After determining that fourth- and fifth-grade were pivotal years for developing career aspirations, Stuart got to work trying to inspire kids to actively engage in planning their future.
Smail said that when she brought the idea for the program to teachers at the Ames School, they were all not only on board, but very excited.
The school hosted a career day during the school year, which had 13 different careers represented. Children were expected to conduct research and formulate questions for the presenters, which started with their very own Superintendent Paul D. Knowles, who holds a Doctor of Education degree. Knowles discussed the difference between a doctor of education and a doctor of medicine.
While the humidity left the air feeling heavy, the energy in the kid-packed auditorium was downright giddy. Many of the school’s 141 students were seated on the floor in neat rows, all waiting for the winners to be announced.

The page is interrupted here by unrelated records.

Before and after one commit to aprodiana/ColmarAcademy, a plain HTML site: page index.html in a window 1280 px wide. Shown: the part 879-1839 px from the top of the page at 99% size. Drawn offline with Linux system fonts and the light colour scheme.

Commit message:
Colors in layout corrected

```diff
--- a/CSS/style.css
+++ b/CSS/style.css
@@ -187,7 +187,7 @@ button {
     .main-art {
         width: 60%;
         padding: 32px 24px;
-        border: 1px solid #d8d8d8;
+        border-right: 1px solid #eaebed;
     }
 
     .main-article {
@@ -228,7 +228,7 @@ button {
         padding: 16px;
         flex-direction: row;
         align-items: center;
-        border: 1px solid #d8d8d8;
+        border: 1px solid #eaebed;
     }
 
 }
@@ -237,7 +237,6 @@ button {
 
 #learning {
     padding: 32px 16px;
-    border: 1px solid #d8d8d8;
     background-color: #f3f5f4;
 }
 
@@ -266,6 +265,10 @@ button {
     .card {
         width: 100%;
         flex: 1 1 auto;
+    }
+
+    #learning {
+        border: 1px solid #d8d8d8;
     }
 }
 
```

Winners of the competition were chosen based on their effort in the class, in school, and through the final essay they crafted for the program. The essays included the respective student’s career aspirations, which college they might like to attend, and the types of courses they would need to take for their chosen profession, according to Stuart.

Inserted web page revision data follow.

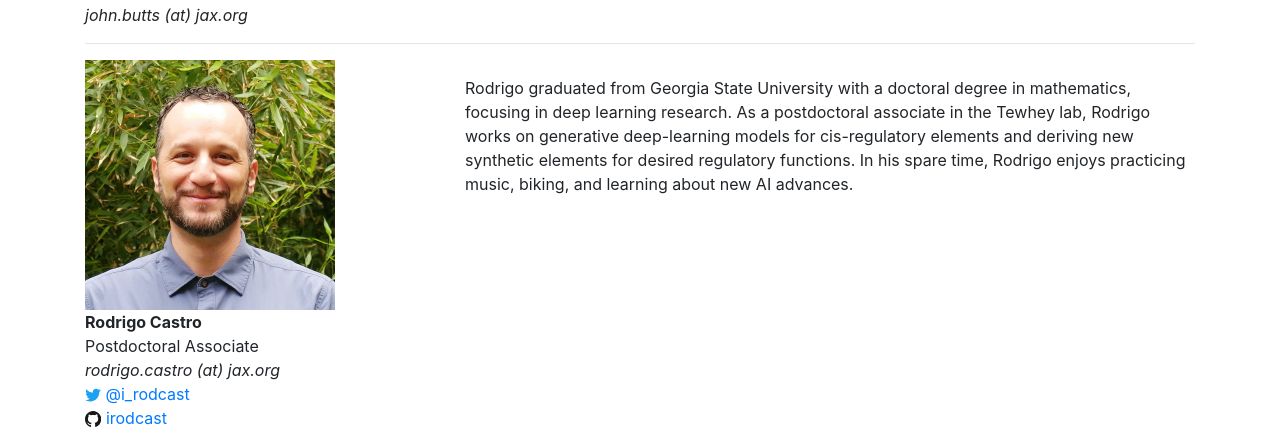
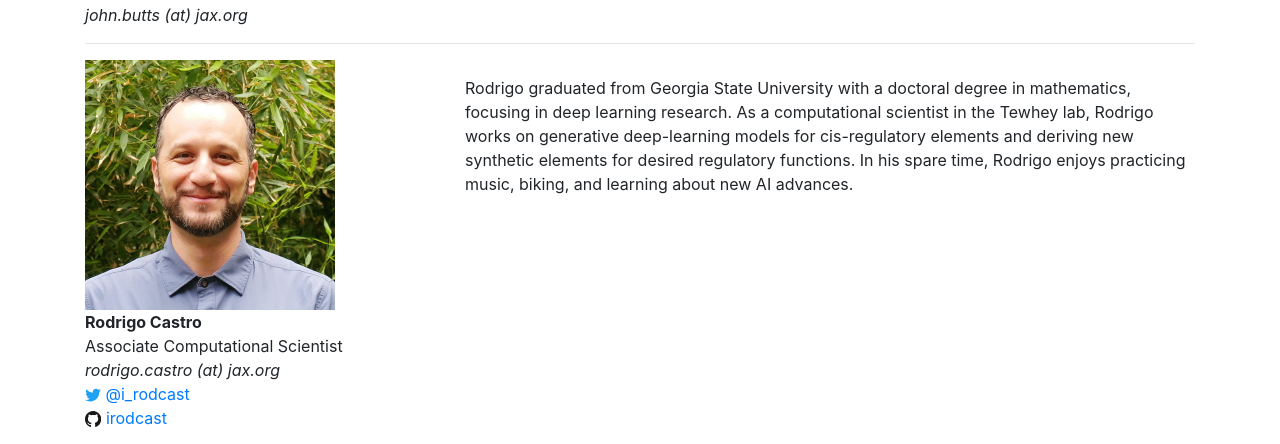
Before and after one commit to tewhey-lab/tewhey-lab.github.io, a Jekyll site: the page built from members/index.html, in a window 1280 px wide and 1400 px high, scrolled down 620 px. Shown: the part 182-626 px from the top of the window. Built offline with Jekyll 4.4.1, drawn with Linux system fonts in a browser that asks for light colours; nearby versions of some CDN libraries; comment, search, counter and statistics services are not loaded; some of the changed text lies outside the part shown.

Commit message:
Update members.yml

```diff
--- a/_data/members.yml
+++ b/_data/members.yml
@@ -36,12 +36,12 @@
 - name: Rodrigo Castro
   image: /static/img/members/headshots/Rodrigo.jpg
   altimage: /static/img/members/alt/Rodrigo.jpg
-  position: Postdoctoral Associate
+  position: Associate Computational Scientist
   email: rodrigo.castro (at) jax.org
   github: irodcast
   twitter: i_rodcast
   description: "Rodrigo graduated from Georgia State University with a doctoral degree in mathematics, focusing in deep learning research. \
-  As a postdoctoral associate in the Tewhey lab, Rodrigo works on generative deep-learning models for cis-regulatory elements and deriving \
+  As a computational scientist in the Tewhey lab, Rodrigo works on generative deep-learning models for cis-regulatory elements and deriving \
   new synthetic elements for desired regulatory functions. In his spare time, Rodrigo enjoys practicing music, biking, and learning about new AI advances. "
 
 - name: Hannah Dewey
@@ -82,7 +82,7 @@
 - name: Susan Kales
   image: /static/img/members/headshots/Susan.jpeg
   altimage: /static/img/members/alt/Susan.jpg
-  position: Research Assistant III
+  position: Associate Lab Manager
   email: susan.kales (at) jax.org
   description: "Susan graduated from the University of Colorado, Boulder with a degree in Molecular Cellular Developmental Biology.  \
   Before joining  JAX for four years Susan worked at Merck & Co. as a Research Biologist.  Susan worked for six years in \
```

One fifth-grade scholarship recipient, Emma Thomas, said she plans to have a career spent outside.
“I want to become a game warden and go to the University of Maine,” Emma said of her career plans. At least part of her inspiration is a love of the outdoors. “I love being outside with my animals, and I love helping animals as well, and taking care of wildlife,” she said.
Fellow fifth-grader, Erin Robbins, has a different future in mind. She plans to become a salesperson in the family business, Robbins Lumber.
“It seems like a really fun job,” she said. Robbins said she also knows exactly what she’ll do with her $100 scholarship. “I’ll put it in my college bank account,” she said.
Amaris Zuniga-Delgado, another fifth-grader, also plans to put her scholarship into a college fund. When asked what she thought of the program, Amaris had three words: “I loved it.”
The awards ceremony and the swag received by winners were her most favorite part. In addition to a certificate, T-shirt and a mug, winners received a gift card for Sweet Frog frozen yogurt - the perfect end to a sweaty summer day.
Following is a list of all the winners of the program, broken down by class grade.
Ms. Ryan, fifth-grade: Sully Bryant, Hailey Hutchinson, Katie Leach, Erica Pendleton, Emma Thomas and Owen Woodbury.
Ms. Federle, fifth-grade: Alyson Johnson, Faith Littlefield, Noah Neal, Elyza-Star Paige, Sara-Jo Richeson, Erin Robbins, Sophia Taylor, Eli Veilleux and Alivia Whitcomb.
Ms. Ladd, fourth-grade: Amelia Lepow.
Ms. Curry, fourth-grade: Zachary Martz.
Erica Thoms can be reached at firstname.lastname@example.org